7 Human Rights Watch did not have sufficient detailed information to conduct a similar analysis of the injured. Of the injured, Human Rights Watch investigated the incidents that accounted for 37 civilians; weekly reports of OCHA and the Palestine Centre for Human Rights accounted for 43 children under 16, women, and elderly. Human Rights Watch does not have information regarding 135 of the total reported injured by OCHA.

8 The IDF did not respond when Human Rights Watch asked, in its letter dated October 26, 2006, if any of the Palestinians killed or injured by artillery shelling were militants or persons engaged in hostile activities against Israel or the IDF. In that letter of October 26, Human Rights Watch noted that the IDF had been cited in Israeli media as saying, on September 19, 2006 that it had “positive identities of over 220 gunmen killed in fighting, and can confirm their affiliation with terror organizations” and asked if any of those 220 had been killed by artillery shelling. The IDF, in its letter of November 28, 2006, did not respond to this question. Facsimile of letter from the IDF Spokesman’s office to Human Rights Watch, November 28, 2006, reproduced in an appendix to this report.

9 Human Rights Watch interview with Sofia Gabin, 37, Beit Lahiya, June 10, 2006.

10 The numbers here do not line up exactly with those in the appendices because the latter break down the statistics by week rather than month.

11 Yuval Yoaz, Amos Harel, and Michael Greenberg, “IDF Accused of ‘Knowingly Risking Palestinian Lives,’” Ha’aretz, April 17, 2005, (accessed November 19, 2006).

12 Facsimile from the IDF Spokesman’s office to Human Rights Watch, October 12, 2006.

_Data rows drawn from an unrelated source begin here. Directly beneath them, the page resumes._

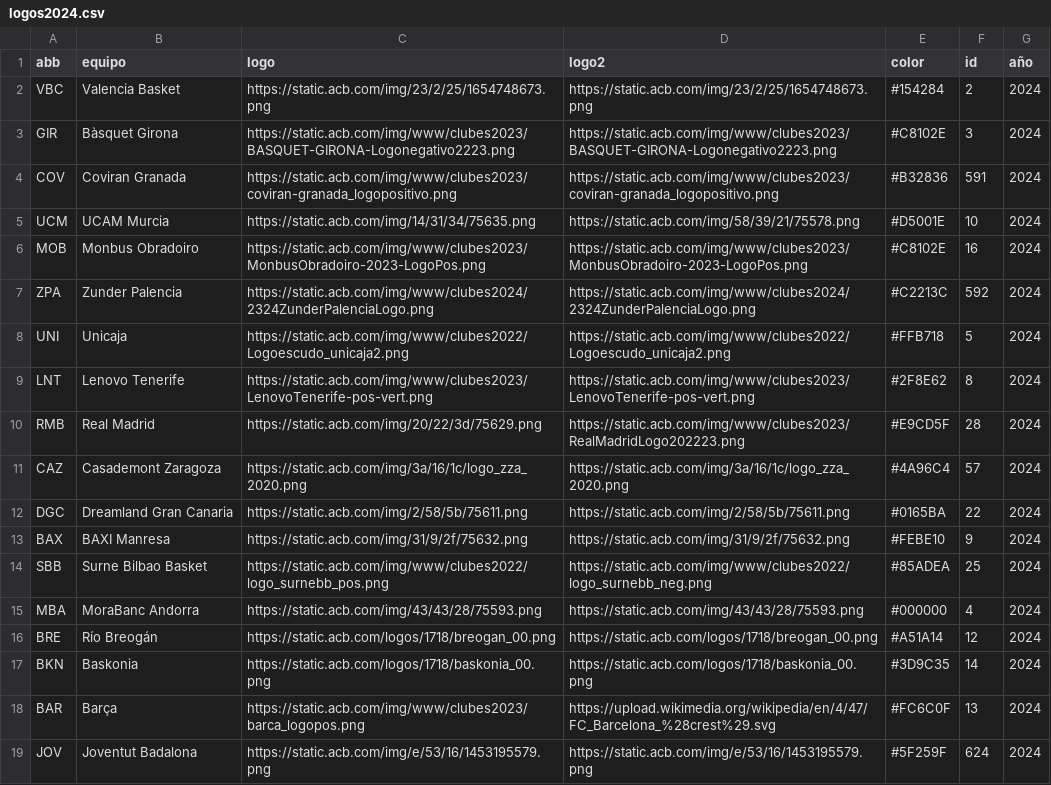
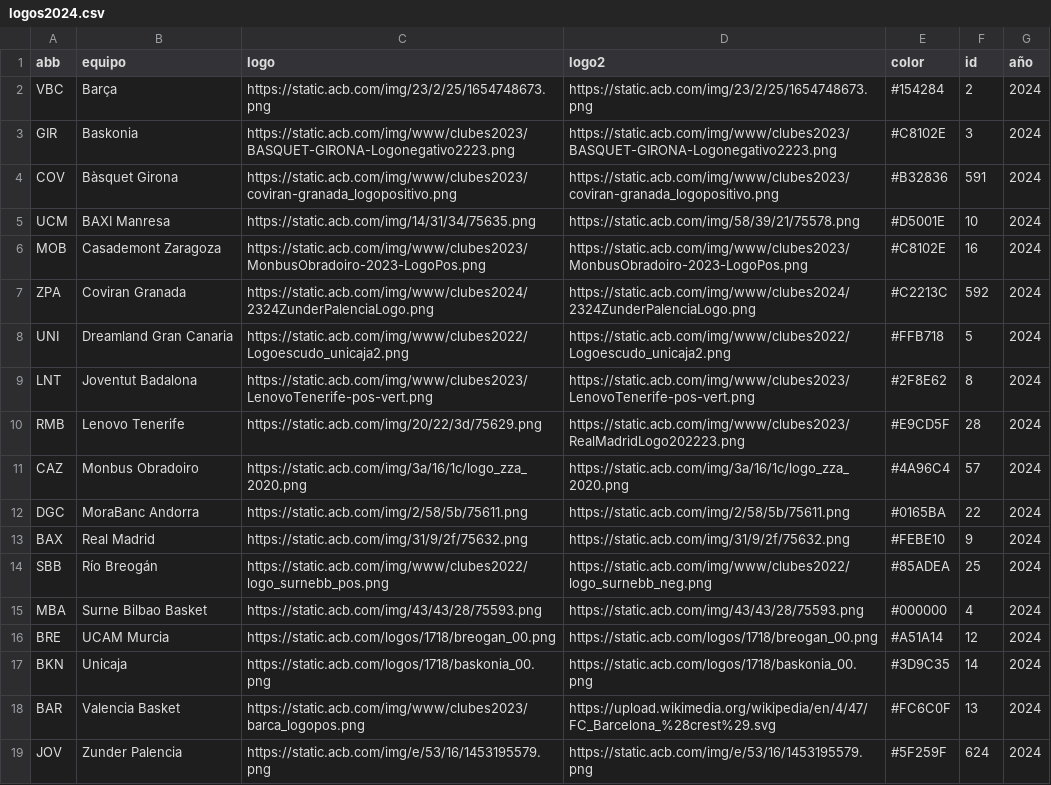
Before and after one commit to IvoVillanueva/acbTeams2022, a CSV file: logos2024.csv, drawn as a sheet.

Commit message:
Add files via upload

```diff
--- a/logos2024.csv
+++ b/logos2024.csv
@@ -1,19 +1,19 @@
 abb,equipo,logo,logo2,color,id,año
-VBC,Valencia Basket,https://static.acb.com/img/23/2/25/1654748673.png,https://static.acb.com/img/23/2/25/1654748673.png,#154284,2,2024
-GIR,Bàsquet Girona,https://static.acb.com/img/www/clubes2023/BASQUET-GIRONA-Logonegativo2223.png,https://static.acb.com/img/www/clubes2023/BASQUET-GIRONA-Logonegativo2223.png,#C8102E,3,2024
-COV,Coviran Granada,https://static.acb.com/img/www/clubes2023/coviran-granada_logopositivo.png,https://static.acb.com/img/www/clubes2023/coviran-granada_logopositivo.png,#B32836,591,2024
-UCM,UCAM Murcia,https://static.acb.com/img/14/31/34/75635.png,https://static.acb.com/img/58/39/21/75578.png,#D5001E,10,2024
-MOB,Monbus Obradoiro,https://static.acb.com/img/www/clubes2023/MonbusObradoiro-2023-LogoPos.png,https://static.acb.com/img/www/clubes2023/MonbusObradoiro-2023-LogoPos.png,#C8102E,16,2024
-ZPA,Zunder Palencia,https://static.acb.com/img/www/clubes2024/2324ZunderPalenciaLogo.png,https://static.acb.com/img/www/clubes2024/2324ZunderPalenciaLogo.png,#C2213C,592,2024
-UNI,Unicaja,https://static.acb.com/img/www/clubes2022/Logoescudo_unicaja2.png,https://static.acb.com/img/www/clubes2022/Logoescudo_unicaja2.png,#FFB718,5,2024
-LNT,Lenovo Tenerife,https://static.acb.com/img/www/clubes2023/LenovoTenerife-pos-vert.png,https://static.acb.com/img/www/clubes2023/LenovoTenerife-pos-vert.png,#2F8E62,8,2024
-RMB,Real Madrid,https://static.acb.com/img/20/22/3d/75629.png,https://static.acb.com/img/www/clubes2023/RealMadridLogo202223.png,#E9CD5F,28,2024
-CAZ,Casademont Zaragoza,https://static.acb.com/img/3a/16/1c/logo_zza_2020.png,https://static.acb.com/img/3a/16/1c/logo_zza_2020.png,#4A96C4,57,2024
-DGC,Dreamland Gran Canaria,https://static.acb.com/img/2/58/5b/75611.png,https://static.acb.com/img/2/58/5b/75611.png,#0165BA,22,2024
-BAX,BAXI Manresa,https://static.acb.com/img/31/9/2f/75632.png,https://static.acb.com/img/31/9/2f/75632.png,#FEBE10,9,2024
-SBB,Surne Bilbao Basket,https://static.acb.com/img/www/clubes2022/logo_surnebb_pos.png,https://static.acb.com/img/www/clubes2022/logo_surnebb_neg.png,#85ADEA,25,2024
-MBA,MoraBanc Andorra,https://static.acb.com/img/43/43/28/75593.png,https://static.acb.com/img/43/43/28/75593.png,#000000,4,2024
-BRE,Río Breogán,https://static.acb.com/logos/1718/breogan_00.png,https://static.acb.com/logos/1718/breogan_00.png,#A51A14,12,2024
-BKN,Baskonia,https://static.acb.com/logos/1718/baskonia_00.png,https://static.acb.com/logos/1718/baskonia_00.png,#3D9C35,14,2024
-BAR,Barça,https://static.acb.com/img/www/clubes2023/barca_logopos.png,https://upload.wikimedia.org/wikipedia/en/4/47/FC_Barcelona_%28crest%29.svg,#FC6C0F,13,2024
-JOV,Joventut Badalona,https://static.acb.com/img/e/53/16/1453195579.png,https://static.acb.com/img/e/53/16/1453195579.png,#5F259F,624,2024
+VBC,Barça,https://static.acb.com/img/23/2/25/1654748673.png,https://static.acb.com/img/23/2/25/1654748673.png,#154284,2,2024
+GIR,Baskonia,https://static.acb.com/img/www/clubes2023/BASQUET-GIRONA-Logonegativo2223.png,https://static.acb.com/img/www/clubes2023/BASQUET-GIRONA-Logonegativo2223.png,#C8102E,3,2024
+COV,Bàsquet Girona,https://static.acb.com/img/www/clubes2023/coviran-granada_logopositivo.png,https://static.acb.com/img/www/clubes2023/coviran-granada_logopositivo.png,#B32836,591,2024
+UCM,BAXI Manresa,https://static.acb.com/img/14/31/34/75635.png,https://static.acb.com/img/58/39/21/75578.png,#D5001E,10,2024
+MOB,Casademont Zaragoza,https://static.acb.com/img/www/clubes2023/MonbusObradoiro-2023-LogoPos.png,https://static.acb.com/img/www/clubes2023/MonbusObradoiro-2023-LogoPos.png,#C8102E,16,2024
+ZPA,Coviran Granada,https://static.acb.com/img/www/clubes2024/2324ZunderPalenciaLogo.png,https://static.acb.com/img/www/clubes2024/2324ZunderPalenciaLogo.png,#C2213C,592,2024
+UNI,Dreamland Gran Canaria,https://static.acb.com/img/www/clubes2022/Logoescudo_unicaja2.png,https://static.acb.com/img/www/clubes2022/Logoescudo_unicaja2.png,#FFB718,5,2024
+LNT,Joventut Badalona,https://static.acb.com/img/www/clubes2023/LenovoTenerife-pos-vert.png,https://static.acb.com/img/www/clubes2023/LenovoTenerife-pos-vert.png,#2F8E62,8,2024
+RMB,Lenovo Tenerife,https://static.acb.com/img/20/22/3d/75629.png,https://static.acb.com/img/www/clubes2023/RealMadridLogo202223.png,#E9CD5F,28,2024
+CAZ,Monbus Obradoiro,https://static.acb.com/img/3a/16/1c/logo_zza_2020.png,https://static.acb.com/img/3a/16/1c/logo_zza_2020.png,#4A96C4,57,2024
+DGC,MoraBanc Andorra,https://static.acb.com/img/2/58/5b/75611.png,https://static.acb.com/img/2/58/5b/75611.png,#0165BA,22,2024
+BAX,Real Madrid,https://static.acb.com/img/31/9/2f/75632.png,https://static.acb.com/img/31/9/2f/75632.png,#FEBE10,9,2024
+SBB,Río Breogán,https://static.acb.com/img/www/clubes2022/logo_surnebb_pos.png,https://static.acb.com/img/www/clubes2022/logo_surnebb_neg.png,#85ADEA,25,2024
+MBA,Surne Bilbao Basket,https://static.acb.com/img/43/43/28/75593.png,https://static.acb.com/img/43/43/28/75593.png,#000000,4,2024
+BRE,UCAM Murcia,https://static.acb.com/logos/1718/breogan_00.png,https://static.acb.com/logos/1718/breogan_00.png,#A51A14,12,2024
+BKN,Unicaja,https://static.acb.com/logos/1718/baskonia_00.png,https://static.acb.com/logos/1718/baskonia_00.png,#3D9C35,14,2024
+BAR,Valencia Basket,https://static.acb.com/img/www/clubes2023/barca_logopos.png,https://upload.wikimedia.org/wikipedia/en/4/47/FC_Barcelona_%28crest%29.svg,#FC6C0F,13,2024
+JOV,Zunder Palencia,https://static.acb.com/img/e/53/16/1453195579.png,https://static.acb.com/img/e/53/16/1453195579.png,#5F259F,624,2024
```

13 Aluf Benn et al., “IDF Troops Kill Palestinian in West Bank Arrest Operation,” Ha’aretz, October 23, 2006, (accessed on November 19, 2006).

14 IDF Spokesperson, “Inquiry Results Regarding the Incident in Beit Hanoun on November 8th 2006,” November 9, 2006.

15 See “Israel: IDF Probe No Substitute for Real Investigation,” Human Rights Watch news release, November 10, 2006,; “Olmert Blames ‘Mistake’ for Beit Hanoun Deaths,” Guardian, November 9, 2006,,,329623273-103552,00.html (accessed November 18, 2006). UNOCHA information obtained by Human Rights Watch, November 2006.

16 Amos Harel and Avi Issacharoff, “Beit Hanun is the Palestinian Kfar Kana,” Ha’aretz, November 9, 2006.

17 Aluf Benn, “Security Cabinet Decides to Step Up Response to Qassam Fire,” Ha’aretz, November 22, 2006, (accessed February 15, 2007).

18 Steve Erlanger, “Israel Says It Will Retaliate against Rockets from Gaza,” New York Times, December 28, 2006.

19 Isabel Kershner, “Israeli Army Strikes Cell in Northern Gaza as Palestinian Factional Fighting Persists,” New York Times, May 20, 2007. The next day the New York Times reported that an Israeli tank shell had wounded six children when it struck a house in Beit Lahiya. Isabel Kershner and Taghreed El_Khodary, “8 Killed as Israel Hits a Hamas Politician’s Gaza Home,” New York Times, May 21, 2007. According to the UNOCHA Situation Report Gaza dated May 21, 2007, the IDF fired 37 artillery shells in the previous days. See UNOCHA, OCHA Situation Report Gaza, May 21, 2007, (accessed June 11, 2007). Previously, on March 28, 2007, Israel fired a ground-launched weapon at a group of Palestinian militants about to launch rockets into Israel. Israel argued, however, that this did violate its moratorium policy because it was a “pinpoint action.” Isabel Kershner, “Israel Fires on Gaza Palestinians, Saying Rocket Attack Was Near,” New York Times, March 29, 2007.

20 Facsimile from the IDF Spokesman’s office to Human Rights Watch, June 17, 2007.

21 Human Rights Watch interview with Dr. Jum`a al-Saqqa, director of Public Affairs, Shifa Hospital, Gaza City, June 11, 2006.

22 Human Rights Watch interview with Dr. Nabil al-Shawa, Shifa Hospital, Gaza City, June 11, 2006.

23 Persons responsible for security for international humanitarian agencies operating in Gaza told Human Rights Watch that militants sometimes used one area 500 meters from the explosion site, and another about kilometer away from the site. Human Rights Watch interviews (names withheld), Gaza Strip, June 11 200 6, and subsequent e-mail exchanges.

24 Facsimile from the IDF Spokesman’s office to Human Rights Watch, October 12, 2006.